While visiting my parents the other day, my father brought the paper in from outside and tossed it on the table. Imagine my surprise when I caught sight of a picture of our partner, Chris Dwyer, of the US Fish and Wildlife Service, in a front page article in the Boston Globe. The story highlights the work of a cadre of biologists, Massachusetts state and local officials, and a veterinary surgical team. The group went to work on the Boston Harbor Islands, the southern limit of the Common Eider’s breeding range. Team members came from a number of institutions and agencies, including US Fish and Wildlife Service, USGS, University of Pennsylvania, USDA, Biodiversity Research Institute, National Park Service, and Massachusetts Department of Conservation and Recreation and Division of Fisheries and Wildlife seeking to continue their research on Wellfleet Bay Virus, a newly discovered pathogen suspected of driving the annual die-offs of eiders on the Cape.

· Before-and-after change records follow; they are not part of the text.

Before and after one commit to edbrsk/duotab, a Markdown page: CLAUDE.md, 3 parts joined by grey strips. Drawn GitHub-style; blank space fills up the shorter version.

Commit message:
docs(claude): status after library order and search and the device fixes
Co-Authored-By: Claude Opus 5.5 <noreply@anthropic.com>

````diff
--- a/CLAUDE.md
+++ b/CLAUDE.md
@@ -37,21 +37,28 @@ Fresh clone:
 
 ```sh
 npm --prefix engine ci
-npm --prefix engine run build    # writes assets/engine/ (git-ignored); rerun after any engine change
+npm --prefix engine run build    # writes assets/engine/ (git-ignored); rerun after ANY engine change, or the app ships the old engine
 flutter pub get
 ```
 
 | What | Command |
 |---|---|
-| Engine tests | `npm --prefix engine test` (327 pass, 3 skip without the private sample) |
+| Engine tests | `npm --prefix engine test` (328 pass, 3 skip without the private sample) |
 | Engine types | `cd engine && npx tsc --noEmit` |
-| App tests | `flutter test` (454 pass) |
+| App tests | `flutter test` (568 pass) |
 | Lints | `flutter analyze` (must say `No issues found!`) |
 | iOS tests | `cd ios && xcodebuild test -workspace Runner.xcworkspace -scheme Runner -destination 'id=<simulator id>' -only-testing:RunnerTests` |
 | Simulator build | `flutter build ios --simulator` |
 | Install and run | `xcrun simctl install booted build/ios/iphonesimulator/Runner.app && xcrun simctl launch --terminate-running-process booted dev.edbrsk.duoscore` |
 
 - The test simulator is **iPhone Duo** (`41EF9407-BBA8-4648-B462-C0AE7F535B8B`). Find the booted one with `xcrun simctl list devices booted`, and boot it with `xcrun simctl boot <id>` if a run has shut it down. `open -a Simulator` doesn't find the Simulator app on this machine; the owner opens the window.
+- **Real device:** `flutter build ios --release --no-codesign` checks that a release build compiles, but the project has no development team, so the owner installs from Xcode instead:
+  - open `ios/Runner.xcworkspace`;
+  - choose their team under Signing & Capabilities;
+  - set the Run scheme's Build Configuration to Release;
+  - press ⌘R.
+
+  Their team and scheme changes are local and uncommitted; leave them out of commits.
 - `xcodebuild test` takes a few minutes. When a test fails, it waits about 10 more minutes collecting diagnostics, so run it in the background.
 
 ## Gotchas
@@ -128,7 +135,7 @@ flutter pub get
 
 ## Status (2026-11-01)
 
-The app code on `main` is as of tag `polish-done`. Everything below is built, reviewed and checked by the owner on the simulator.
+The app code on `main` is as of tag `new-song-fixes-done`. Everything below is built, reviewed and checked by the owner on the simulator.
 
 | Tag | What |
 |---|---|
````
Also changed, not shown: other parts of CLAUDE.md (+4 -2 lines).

The crew was able to capture, band and sample 38 birds. Ten males and nine females also had satellite tags surgically implanted before their release. Two of the captured birds had been previously sampled in earlier years, so the researchers are eager to see how their viral test results compare over time.
It was a very successful trip, and we’re excited to see what the results show as they come in. Congrats to this hard working team, and an additional congratulations to Chris himself, who recently won the prestigious William T. Hesselton award for distinguished service by a Northeast wildlife professional. Kudos on the win, Chris; very well deserved!